By: Peter Cohen
Indonesia has become steadily more Islamic since Suharto’s second term, notwithstanding the pseudo-secular Megawati (who actually aligned the PDI-P with the PPP and other Islamic parties to bolster support against Golkar, going against her own supposedly secular beliefs) and the truly moderate but technocratically inept Abdurahman Wahid (Gus Dur) who unsuccessfully advocated for Islamic moderation and religious tolerance. Today, under President and ex-General Yudhoyono, Indonesia is facing similar issues as neighbouring Malaysia. Ten years ago, conversion in both directions took place, even if not officially sanctioned.
(Church in Central Jakarta)
Indonesia, until fair recently, took (to borrow a metaphor) a “Don’t ask..don’t tell..” policy on Hudud (apostasy or the unsanctioned conversion of a Muslim to Christianity which is subject to Syraiah/Islamic jurisprudence). The Islamic parties, while polling in low number nationally, have stronger influence in Parliament. The Pesantren movement and various self-appointed Islamic leaders and activists are growing in strength.
Meanwhile, moderate Nadhlatul Ulama (NU), once led by Gus Dur, is losing members and influence, and more conservative Muhamaddiya has supplanted NU. Muhamaddiya claims not to be political, but its social, economic and educational activities have re-awakened Islam in formerly nominal Javanese adherents. There is increasing intolerance against Christians in Java (both Javanese and Chinese-Indonesian) and religious clashes in Maluku and Sulawesi. Then, of course, we have the bombings in Jakarta, Bali and Aceh, led by JI (Jema’ah Islamiyah) founder Abu Bakar Baasyir, and implemented by both Malaysian and Indonesian terrorists.
Churches have been attacked and bombed in Java and Sulawesi. Minority Islamic sects, like the Shi’ites and the Ahmadiyya, have been attacked and some killed. Yet, the NGOs, multicultural activists, and generally liberal-leaning academics have also increased in number and influence.
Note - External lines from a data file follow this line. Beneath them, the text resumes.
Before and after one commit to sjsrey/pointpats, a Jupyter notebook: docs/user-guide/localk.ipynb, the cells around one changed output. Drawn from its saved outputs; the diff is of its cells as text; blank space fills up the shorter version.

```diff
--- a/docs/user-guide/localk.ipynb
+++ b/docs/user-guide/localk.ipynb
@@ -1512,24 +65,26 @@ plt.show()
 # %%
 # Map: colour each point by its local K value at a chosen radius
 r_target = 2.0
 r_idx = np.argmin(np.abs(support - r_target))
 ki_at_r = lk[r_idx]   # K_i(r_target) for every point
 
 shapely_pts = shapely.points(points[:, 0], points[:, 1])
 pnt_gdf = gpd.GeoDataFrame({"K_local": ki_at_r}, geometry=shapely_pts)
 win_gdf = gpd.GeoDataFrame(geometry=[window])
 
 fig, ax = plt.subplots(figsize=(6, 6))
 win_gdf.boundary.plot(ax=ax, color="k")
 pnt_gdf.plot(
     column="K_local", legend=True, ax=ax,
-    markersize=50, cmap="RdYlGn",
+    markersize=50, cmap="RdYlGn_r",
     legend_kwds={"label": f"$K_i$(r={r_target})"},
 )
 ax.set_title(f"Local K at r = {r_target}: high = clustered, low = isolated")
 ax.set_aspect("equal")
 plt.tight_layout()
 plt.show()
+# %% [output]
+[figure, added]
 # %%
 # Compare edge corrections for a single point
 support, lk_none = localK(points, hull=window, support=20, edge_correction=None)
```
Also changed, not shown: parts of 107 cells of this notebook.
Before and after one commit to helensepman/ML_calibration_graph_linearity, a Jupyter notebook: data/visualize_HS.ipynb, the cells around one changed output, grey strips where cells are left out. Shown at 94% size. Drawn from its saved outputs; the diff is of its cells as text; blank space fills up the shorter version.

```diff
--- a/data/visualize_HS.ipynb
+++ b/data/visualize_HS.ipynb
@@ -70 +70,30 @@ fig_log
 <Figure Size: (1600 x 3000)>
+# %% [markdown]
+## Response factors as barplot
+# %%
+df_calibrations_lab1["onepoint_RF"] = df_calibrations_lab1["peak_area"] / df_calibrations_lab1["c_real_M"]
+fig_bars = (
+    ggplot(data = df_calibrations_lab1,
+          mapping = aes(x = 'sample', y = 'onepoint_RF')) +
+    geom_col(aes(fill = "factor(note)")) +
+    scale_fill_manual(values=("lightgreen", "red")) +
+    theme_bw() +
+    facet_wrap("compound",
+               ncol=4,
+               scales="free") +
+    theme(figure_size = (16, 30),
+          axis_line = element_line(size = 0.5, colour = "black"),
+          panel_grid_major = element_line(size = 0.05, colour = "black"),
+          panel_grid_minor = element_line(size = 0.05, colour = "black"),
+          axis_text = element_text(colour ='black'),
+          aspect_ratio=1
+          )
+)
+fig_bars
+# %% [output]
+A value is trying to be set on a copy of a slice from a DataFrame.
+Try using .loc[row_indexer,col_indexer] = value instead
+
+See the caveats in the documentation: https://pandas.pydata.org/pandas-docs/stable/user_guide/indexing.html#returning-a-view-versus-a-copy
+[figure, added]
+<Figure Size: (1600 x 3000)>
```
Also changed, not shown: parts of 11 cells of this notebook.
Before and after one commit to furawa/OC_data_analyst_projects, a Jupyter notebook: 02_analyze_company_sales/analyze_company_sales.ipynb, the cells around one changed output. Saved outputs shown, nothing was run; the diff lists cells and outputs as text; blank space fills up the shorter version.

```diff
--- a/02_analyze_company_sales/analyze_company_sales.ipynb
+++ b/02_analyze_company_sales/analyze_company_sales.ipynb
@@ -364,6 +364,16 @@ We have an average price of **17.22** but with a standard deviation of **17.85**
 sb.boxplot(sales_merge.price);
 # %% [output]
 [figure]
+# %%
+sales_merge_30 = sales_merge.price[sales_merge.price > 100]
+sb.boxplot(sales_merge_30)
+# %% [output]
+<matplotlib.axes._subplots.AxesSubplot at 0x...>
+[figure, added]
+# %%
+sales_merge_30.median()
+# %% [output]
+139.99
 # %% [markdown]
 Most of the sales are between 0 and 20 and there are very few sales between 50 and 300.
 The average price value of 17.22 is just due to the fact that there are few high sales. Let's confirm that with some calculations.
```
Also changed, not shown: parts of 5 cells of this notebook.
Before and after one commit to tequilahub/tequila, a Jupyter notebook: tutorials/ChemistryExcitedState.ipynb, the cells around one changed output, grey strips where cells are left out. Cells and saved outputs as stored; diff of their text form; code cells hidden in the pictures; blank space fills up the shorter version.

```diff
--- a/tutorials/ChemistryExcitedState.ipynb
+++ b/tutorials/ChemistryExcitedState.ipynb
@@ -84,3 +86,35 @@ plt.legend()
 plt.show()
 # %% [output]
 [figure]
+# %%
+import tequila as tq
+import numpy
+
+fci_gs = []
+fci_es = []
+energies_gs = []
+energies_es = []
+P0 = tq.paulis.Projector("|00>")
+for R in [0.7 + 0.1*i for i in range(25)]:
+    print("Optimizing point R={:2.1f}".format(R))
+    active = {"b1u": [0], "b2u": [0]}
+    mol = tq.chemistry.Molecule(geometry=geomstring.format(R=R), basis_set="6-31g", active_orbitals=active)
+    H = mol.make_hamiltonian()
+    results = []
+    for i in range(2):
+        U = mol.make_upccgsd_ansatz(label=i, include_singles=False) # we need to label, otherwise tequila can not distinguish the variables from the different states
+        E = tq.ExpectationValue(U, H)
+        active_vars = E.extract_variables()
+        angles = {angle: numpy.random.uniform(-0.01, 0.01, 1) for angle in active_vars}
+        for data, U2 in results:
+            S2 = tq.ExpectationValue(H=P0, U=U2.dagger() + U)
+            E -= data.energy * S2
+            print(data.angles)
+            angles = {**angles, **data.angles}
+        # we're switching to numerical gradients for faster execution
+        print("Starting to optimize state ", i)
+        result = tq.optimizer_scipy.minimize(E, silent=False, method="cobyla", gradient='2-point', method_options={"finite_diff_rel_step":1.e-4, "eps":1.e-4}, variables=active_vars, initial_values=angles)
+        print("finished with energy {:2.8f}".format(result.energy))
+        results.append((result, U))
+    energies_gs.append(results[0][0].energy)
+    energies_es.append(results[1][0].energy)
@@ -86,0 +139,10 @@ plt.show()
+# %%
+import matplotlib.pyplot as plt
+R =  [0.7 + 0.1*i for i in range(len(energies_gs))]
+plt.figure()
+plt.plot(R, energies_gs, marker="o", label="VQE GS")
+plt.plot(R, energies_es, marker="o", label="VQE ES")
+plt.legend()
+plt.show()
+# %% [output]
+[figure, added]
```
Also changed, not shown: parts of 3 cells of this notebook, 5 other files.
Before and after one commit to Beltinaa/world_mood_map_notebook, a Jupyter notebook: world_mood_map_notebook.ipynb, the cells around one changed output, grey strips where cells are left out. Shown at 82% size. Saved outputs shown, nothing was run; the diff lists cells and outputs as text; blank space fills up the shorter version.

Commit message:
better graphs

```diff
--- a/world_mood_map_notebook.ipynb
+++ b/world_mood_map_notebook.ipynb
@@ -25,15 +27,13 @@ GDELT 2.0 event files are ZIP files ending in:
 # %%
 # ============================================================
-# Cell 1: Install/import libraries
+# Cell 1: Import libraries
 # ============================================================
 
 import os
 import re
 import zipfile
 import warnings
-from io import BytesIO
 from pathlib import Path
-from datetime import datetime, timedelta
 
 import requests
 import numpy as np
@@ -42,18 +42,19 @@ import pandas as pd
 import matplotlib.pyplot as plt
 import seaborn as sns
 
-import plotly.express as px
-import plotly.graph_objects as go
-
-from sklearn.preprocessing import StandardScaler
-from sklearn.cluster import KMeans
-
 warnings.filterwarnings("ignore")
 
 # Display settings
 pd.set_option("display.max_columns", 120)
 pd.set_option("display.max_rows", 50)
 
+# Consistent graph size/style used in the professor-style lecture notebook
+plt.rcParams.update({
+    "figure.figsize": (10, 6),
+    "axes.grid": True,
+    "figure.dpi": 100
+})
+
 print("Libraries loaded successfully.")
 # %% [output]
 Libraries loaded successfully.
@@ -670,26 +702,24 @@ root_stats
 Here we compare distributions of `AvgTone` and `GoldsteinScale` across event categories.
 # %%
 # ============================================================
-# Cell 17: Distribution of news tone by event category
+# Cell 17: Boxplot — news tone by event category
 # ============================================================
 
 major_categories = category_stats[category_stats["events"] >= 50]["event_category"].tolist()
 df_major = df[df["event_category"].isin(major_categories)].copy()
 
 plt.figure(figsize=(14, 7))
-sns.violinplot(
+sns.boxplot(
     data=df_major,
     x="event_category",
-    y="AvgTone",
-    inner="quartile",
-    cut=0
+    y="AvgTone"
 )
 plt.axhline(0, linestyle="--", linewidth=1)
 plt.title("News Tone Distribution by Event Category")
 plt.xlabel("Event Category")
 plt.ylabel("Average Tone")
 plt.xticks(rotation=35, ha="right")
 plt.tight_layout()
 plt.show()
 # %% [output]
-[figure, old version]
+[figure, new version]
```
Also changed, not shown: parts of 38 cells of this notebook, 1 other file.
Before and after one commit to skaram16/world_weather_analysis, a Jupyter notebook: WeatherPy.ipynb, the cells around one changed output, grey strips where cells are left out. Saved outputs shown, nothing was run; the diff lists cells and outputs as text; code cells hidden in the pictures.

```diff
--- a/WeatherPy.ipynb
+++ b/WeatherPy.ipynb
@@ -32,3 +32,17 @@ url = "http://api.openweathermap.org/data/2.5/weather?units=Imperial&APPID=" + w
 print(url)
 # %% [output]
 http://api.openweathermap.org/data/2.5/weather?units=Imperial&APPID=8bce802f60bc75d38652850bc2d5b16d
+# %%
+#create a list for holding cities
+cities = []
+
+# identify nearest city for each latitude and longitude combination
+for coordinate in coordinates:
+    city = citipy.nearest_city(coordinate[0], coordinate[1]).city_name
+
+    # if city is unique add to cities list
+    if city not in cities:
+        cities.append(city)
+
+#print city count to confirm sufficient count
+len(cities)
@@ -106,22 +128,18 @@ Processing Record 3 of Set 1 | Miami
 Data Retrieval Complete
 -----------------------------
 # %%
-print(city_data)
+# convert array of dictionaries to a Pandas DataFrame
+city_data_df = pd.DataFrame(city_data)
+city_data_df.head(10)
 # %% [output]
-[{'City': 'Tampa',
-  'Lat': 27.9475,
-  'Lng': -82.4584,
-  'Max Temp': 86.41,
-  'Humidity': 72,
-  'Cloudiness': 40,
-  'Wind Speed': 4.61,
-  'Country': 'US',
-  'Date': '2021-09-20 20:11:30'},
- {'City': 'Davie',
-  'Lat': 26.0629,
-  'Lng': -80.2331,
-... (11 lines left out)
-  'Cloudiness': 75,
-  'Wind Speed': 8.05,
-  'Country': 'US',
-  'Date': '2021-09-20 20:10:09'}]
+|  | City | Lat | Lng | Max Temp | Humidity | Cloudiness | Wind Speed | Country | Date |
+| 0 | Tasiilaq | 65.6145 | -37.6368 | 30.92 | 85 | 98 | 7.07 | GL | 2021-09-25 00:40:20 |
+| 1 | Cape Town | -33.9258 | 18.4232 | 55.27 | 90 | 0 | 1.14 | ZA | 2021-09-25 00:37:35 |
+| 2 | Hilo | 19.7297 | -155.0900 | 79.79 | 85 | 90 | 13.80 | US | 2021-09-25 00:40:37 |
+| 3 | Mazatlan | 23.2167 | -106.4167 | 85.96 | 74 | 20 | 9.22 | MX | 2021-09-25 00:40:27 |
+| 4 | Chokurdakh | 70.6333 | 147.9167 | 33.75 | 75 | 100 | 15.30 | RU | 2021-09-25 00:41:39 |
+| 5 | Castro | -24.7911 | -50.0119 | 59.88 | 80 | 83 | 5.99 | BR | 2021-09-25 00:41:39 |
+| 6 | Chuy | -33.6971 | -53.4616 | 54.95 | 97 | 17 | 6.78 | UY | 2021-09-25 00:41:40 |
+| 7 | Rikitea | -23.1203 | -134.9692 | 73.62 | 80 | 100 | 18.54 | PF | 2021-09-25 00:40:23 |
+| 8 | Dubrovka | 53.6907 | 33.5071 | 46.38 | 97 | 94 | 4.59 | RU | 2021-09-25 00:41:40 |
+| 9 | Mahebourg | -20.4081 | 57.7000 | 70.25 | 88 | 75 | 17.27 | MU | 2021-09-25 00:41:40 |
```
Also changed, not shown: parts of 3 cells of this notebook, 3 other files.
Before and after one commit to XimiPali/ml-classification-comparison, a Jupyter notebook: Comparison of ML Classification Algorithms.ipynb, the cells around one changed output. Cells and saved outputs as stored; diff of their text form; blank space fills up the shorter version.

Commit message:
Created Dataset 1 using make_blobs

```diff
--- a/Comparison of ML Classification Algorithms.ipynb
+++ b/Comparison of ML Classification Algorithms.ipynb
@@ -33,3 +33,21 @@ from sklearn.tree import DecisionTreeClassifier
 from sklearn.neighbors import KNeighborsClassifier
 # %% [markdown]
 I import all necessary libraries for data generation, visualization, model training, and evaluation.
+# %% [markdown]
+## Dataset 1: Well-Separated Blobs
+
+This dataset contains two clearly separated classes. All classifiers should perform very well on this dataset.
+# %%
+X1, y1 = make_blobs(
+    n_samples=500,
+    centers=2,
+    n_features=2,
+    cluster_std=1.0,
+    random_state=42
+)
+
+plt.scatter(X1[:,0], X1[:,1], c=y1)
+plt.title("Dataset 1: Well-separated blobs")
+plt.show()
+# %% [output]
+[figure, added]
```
Indonesia is now having the discussions that Malaysia has been having for several years: Can non-Muslim use the word “Allah” ? Can Muslims of their own free will convert to other religions ? Is Indonesia truly a tolerant nation ? On the first two questions, Malaysia (or the Malaysian government I should say) has concluded “No”.
Today, there is an internal debate in Indonesia on all three questions. My guess is that the Indonesian Parliament will formally pass a bill mandating that Syariah courts prosecute Hudud and the use of Allah by non-Muslims. On the third question, regarding Indonesia’s religious tolerance, I would answer by saying there is an increasing divergence between educated, Westernized Indonesian Muslims (mostly urban, young and cosmopolitan) who are relatively tolerant, kampung-educated village dwellers who were formally tolerant but are now increasing susceptible to Islamic extremism, and Islamic leaders and politicians vying for power and influence, who will often use Islam (common in Malaysia, where knowledge of the Quran and Arabic is cache for strict Muslim Malays) to gain popular support among the majority of Indonesians who dwell outside cosmopolitan Jakarta.